Daniel Pollack revisits a concerto that launched his international career

In this video, Daniel Pollack talks about the Russian school of pianism that has shaped his musicianship.

On Friday, September 11, pianist Daniel Pollack, conductor Carl St.Clair and the USC Thornton Symphony will embark on a Russian musical journey. But for Pollack, whose legendary performance at the first International Tchaikovsky Competition in Moscow caught the world’s attention, the path will be intimately familiar.

Pollack, who has taught in the USC Thornton Keyboard Studies program for over 40 years, will revisit the work that made him famous as a 23 year old graduate student on the Moscow stage: Tchaikovsky’s Piano Concerto No. 1. Though he first prepared the piece with just a few days of notice, Pollack’s 1958 performance of the work enchanted Russian audiences and earned him a cherished competition prize alongside another American up-and-comer, Van Cliburn.

In the afterglow of the competition, a love affair of sorts developed between Pollack and Russian audiences – not only did he go on to make some 16 performance tours across the U.S.S.R., but Pollack became the first American artist to record on the Soviet Melodiya label. To this day, Pollack remains something of a superstar among Russian audiences.

“Playing in Russia is very special for me. The Russian people have a unique enthusiasm and deep love of music,” Pollack said in an interview with Stephen Pierce of the Keyboard Studies faculty. “There is a long tradition of great pianism in Russia’s past – consider all of the great pianists they have produced!”

Daniel Pollack performs at the first International Tchaikovsky Competition in 1958 under a portrait of Pyotr Tchaikovsky. (Photo/Courtesy the artist)

2015 marks not only the 175th anniversary of Tchaikovsky’s birth, but the 140th anniversary of his beloved first piano concerto’s debut.

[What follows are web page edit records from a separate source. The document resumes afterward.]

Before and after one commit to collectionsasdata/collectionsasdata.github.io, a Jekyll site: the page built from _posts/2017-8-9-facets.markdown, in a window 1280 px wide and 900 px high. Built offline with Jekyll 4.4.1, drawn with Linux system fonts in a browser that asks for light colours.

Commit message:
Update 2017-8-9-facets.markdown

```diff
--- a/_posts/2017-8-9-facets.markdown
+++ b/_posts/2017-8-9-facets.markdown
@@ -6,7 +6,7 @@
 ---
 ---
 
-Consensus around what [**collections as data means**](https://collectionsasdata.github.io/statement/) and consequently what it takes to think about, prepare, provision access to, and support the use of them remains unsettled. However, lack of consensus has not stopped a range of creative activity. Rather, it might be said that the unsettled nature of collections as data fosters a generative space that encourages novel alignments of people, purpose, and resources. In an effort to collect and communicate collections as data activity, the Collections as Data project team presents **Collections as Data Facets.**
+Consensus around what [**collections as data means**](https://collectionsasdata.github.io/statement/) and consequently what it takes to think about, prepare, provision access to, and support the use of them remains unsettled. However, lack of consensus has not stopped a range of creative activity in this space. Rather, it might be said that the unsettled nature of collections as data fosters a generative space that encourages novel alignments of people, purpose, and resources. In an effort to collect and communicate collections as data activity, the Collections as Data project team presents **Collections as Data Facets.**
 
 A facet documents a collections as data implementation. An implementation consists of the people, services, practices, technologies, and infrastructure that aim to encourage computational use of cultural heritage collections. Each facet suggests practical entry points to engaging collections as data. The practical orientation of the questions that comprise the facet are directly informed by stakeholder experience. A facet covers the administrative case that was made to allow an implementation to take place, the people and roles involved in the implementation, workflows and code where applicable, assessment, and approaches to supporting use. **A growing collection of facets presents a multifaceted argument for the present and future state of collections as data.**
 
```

For Pollack and St.Clair, the work will be a fitting centerpiece for the USC Thornton Symphony’s all-Russian program.

The September 11 concert at USC’s Bovard Auditorium will open with the thrillingly kinetic overture to Mikhail Glinka’s 1842 opera, Ruslan and Ludmilla, followed by Pollack’s virtuosic reading of the Tchaikovsky concerto. In the second half of the program, the symphony will sink its teeth into Modest Mussorgsky’s vivid Pictures at an Exhibition suite of 1874. Following their concert in Los Angeles, Pollack, St.Clair and the ensemble will travel to Santa Barbara for two performances at the Granada Theatre (September 12 and 13), where the program will include a multimedia video presentation.

While the opening notes of Tchaikovsky’s concerto have become instantly familiar to audiences around the world, its premiere was met with a devastating critique by pianist Nikolai Rubenstein. Tchaikovsky remained undeterred, however, and the piece endures as an icon of Russian Romanticism and remains one of his most popular compositions.

A minor controversy about the concerto arose in 2013, when it was revealed that many published versions contained a single erroneous note – an “F” – which scholars acknowledge should have been a “B-flat.” “I actually discovered the wrong note many years ago,” noted Pollack, who has performed the concerto with many of the world’s leading orchestras. He’s reluctant, however, to reveal which version he’ll perform with the USC Thornton Symphony. “You will have to wait and see what I do!”

For Pollack, these concerts offer an opportunity to reflect on both his musical roots and his love of the Russian culture. “A fine performance is not just about piano playing,” he notes. “It is a three-way street between the composer, the performer, and the audience to receive it. I call this the ‘troika.’”
 


FREE performance with Daniel Pollack & the USC Thornton Symphony:
Friday, September 11 at 7:30 p.m. at USC’s Bovard Auditorium
Seating is strictly first-come, first-served.